Yet there she is, front and center. The U.S. team (not the players, obviously) made their bed, and now they must sleep in it. Warnings to reporters to keep questions focused “on the field” awkwardly short and terse responses from players, it’s all a bad look for the sport. She is a spectacular athlete, and makes the team better, but is it worth it? Prior to Monday’s game, I bet the answers would’ve been mixed. Post-three potential game-changing saves, I bet it’s unanimous. And that’s the rub. She’s good. Potentially game-making good. But is winning worth it?
And this headline, the laughable “redemption tour” for Hope Solo, over-shadows the very real farewell tour for Abby Wambach. Just how good is the heart and soul of the U.S. team? Once-in-a-lifetime good. She’s scored 182 international team goals. To put that in perspective, let’s roll call: Lionel Messi has 45, Cristiano Ronaldo 52, the immortal Pele 77. The closest man to Wambach? Ali Daei (ever heard of him?) from Iran with 109. The closest woman? Mia Hamm with 158. She needs one more goal to tie for most World Cup goals in Women’s history, and just three to tie the highest-scoring World Cup man. She’s blue-collar, hard-working, and from Western New York. What’s not to love? Yet she plays third-fiddle to the Hope Solo circus and the Alex Morgan show. I don’t dislike Morgan, but when the Bulls went to the finals in ’91, Jordan got the press and all the endorsements, not B.J. Armstrong (another young offensive specialist who came off the bench and occasionally started. I pray at least one person gets that reference.). What’s the difference? B.J. wasn’t prettier than Michael.

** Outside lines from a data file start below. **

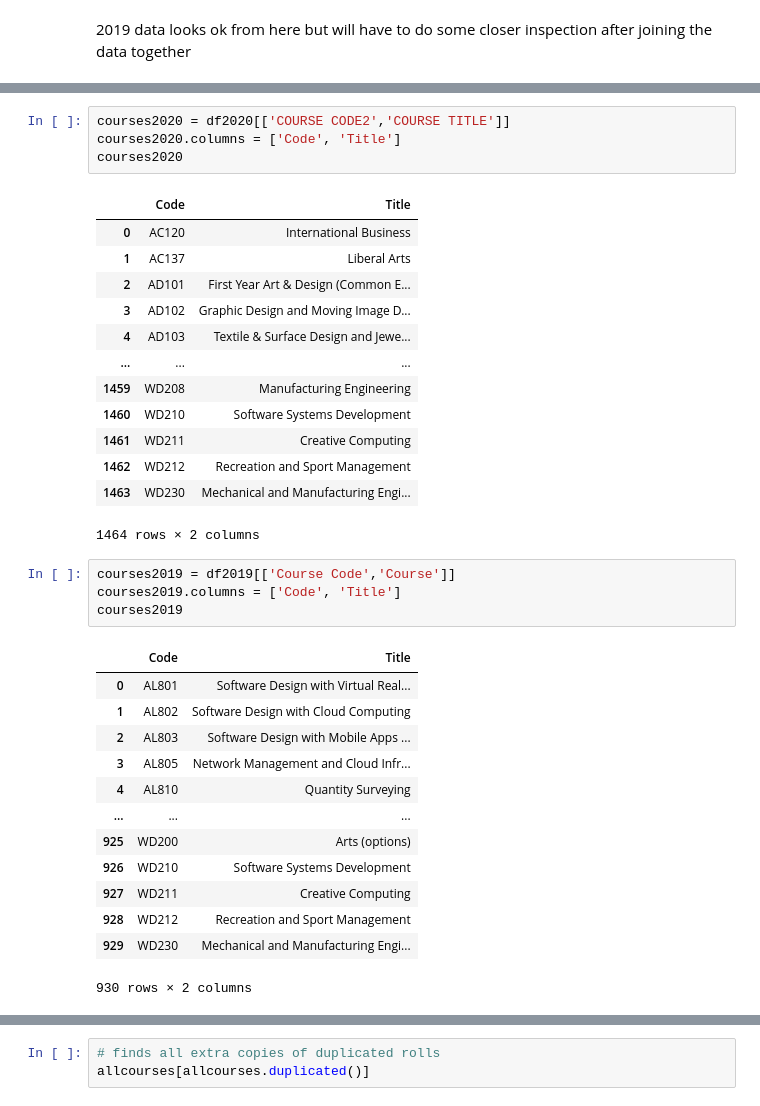
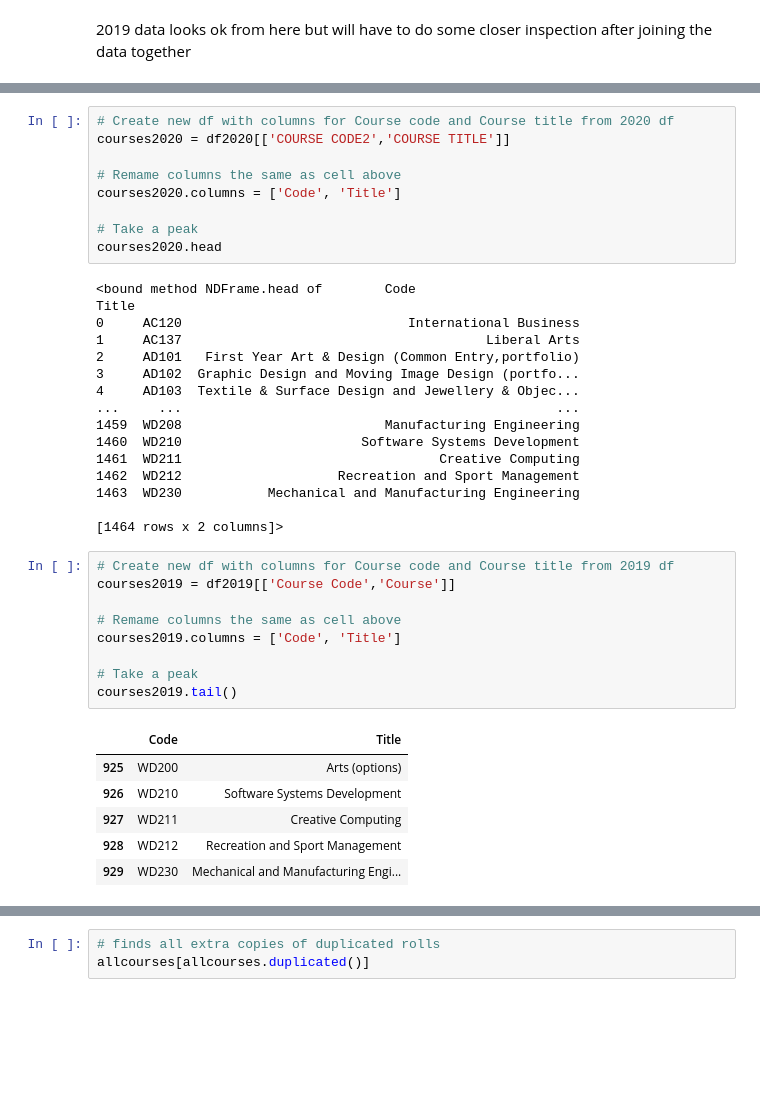
Before and after one commit to Lynch08/Fundementals_Of_Data_Analysis, a Jupyter notebook: cao.ipynb, the cells around one changed output, grey strips where cells are left out. Cells and saved outputs as stored; diff of their text form; blank space fills up the shorter version.

```diff
--- a/cao.ipynb
+++ b/cao.ipynb
@@ -411,39 +468,43 @@ courses2021
 | 948 | WD232 | Business Information Systems |
 949 rows × 2 columns
 # %%
+# Create new df with columns for Course code and Course title from 2020 df
 courses2020 = df2020[['COURSE CODE2','COURSE TITLE']]
+
+# Remame columns the same as cell above
 courses2020.columns = ['Code', 'Title']
-courses2020
+
+# Take a peak
+courses2020.head
 # %% [output]
-|  | Code | Title |
-| 0 | AC120 | International Business |
-| 1 | AC137 | Liberal Arts |
-| 2 | AD101 | First Year Art & Design (Common E... |
-| 3 | AD102 | Graphic Design and Moving Image D... |
-| 4 | AD103 | Textile & Surface Design and Jewe... |
-| ... | ... | ... |
-| 1459 | WD208 | Manufacturing Engineering |
-| 1460 | WD210 | Software Systems Development |
-| 1461 | WD211 | Creative Computing |
-| 1462 | WD212 | Recreation and Sport Management |
-| 1463 | WD230 | Mechanical and Manufacturing Engi... |
-1464 rows × 2 columns
+<bound method NDFrame.head of        Code                                              Title
+0     AC120                             International Business
+1     AC137                                       Liberal Arts
+2     AD101   First Year Art & Design (Common Entry,portfolio)
+3     AD102  Graphic Design and Moving Image Design (portfo...
+4     AD103  Textile & Surface Design and Jewellery & Objec...
+...     ...                                                ...
+1459  WD208                          Manufacturing Engineering
+1460  WD210                       Software Systems Development
+1461  WD211                                 Creative Computing
+1462  WD212                    Recreation and Sport Management
+1463  WD230           Mechanical and Manufacturing Engineering
+
+[1464 rows x 2 columns]>
 # %%
+# Create new df with columns for Course code and Course title from 2019 df
 courses2019 = df2019[['Course Code','Course']]
+
+# Remame columns the same as cell above
 courses2019.columns = ['Code', 'Title']
-courses2019
+
+# Take a peak
+courses2019.tail()
 # %% [output]
 |  | Code | Title |
-| 0 | AL801 | Software Design with Virtual Real... |
-| 1 | AL802 | Software Design with Cloud Computing |
-| 2 | AL803 | Software Design with Mobile Apps ... |
-| 3 | AL805 | Network Management and Cloud Infr... |
-| 4 | AL810 | Quantity Surveying |
-| ... | ... | ... |
 | 925 | WD200 | Arts (options) |
 | 926 | WD210 | Software Systems Development |
 | 927 | WD211 | Creative Computing |
 | 928 | WD212 | Recreation and Sport Management |
 | 929 | WD230 | Mechanical and Manufacturing Engi... |
-930 rows × 2 columns
 # %%
```
Also changed, not shown: parts of 104 cells of this notebook, 17 other files.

Between the Solo act and the struggle to be respectable and still marketable, this year’s women’s team has plenty of off-the-field adversity to face. But they are brilliant when they’re on the field, and all the distractions go away. I know we can’t ignore the media hijinks, the inevitable she’s-hot-she’s-not commentary in the background, and even the slowly settling dust of the FIFA scandal (which apparently saw the worst of the chauvinists, responsible for comments like “maybe more people would watch if they wore tighter shorts” get their just rewards). I’m not saying we have to. Let’s just try to focus on what’s important: these ladies have worked exhaustively to get here, and are representing the United States with a very real chance at international success. So turn off the internet (unless you’re streaming) and just enjoy the purity of the sport, and let all the static fade into background noise.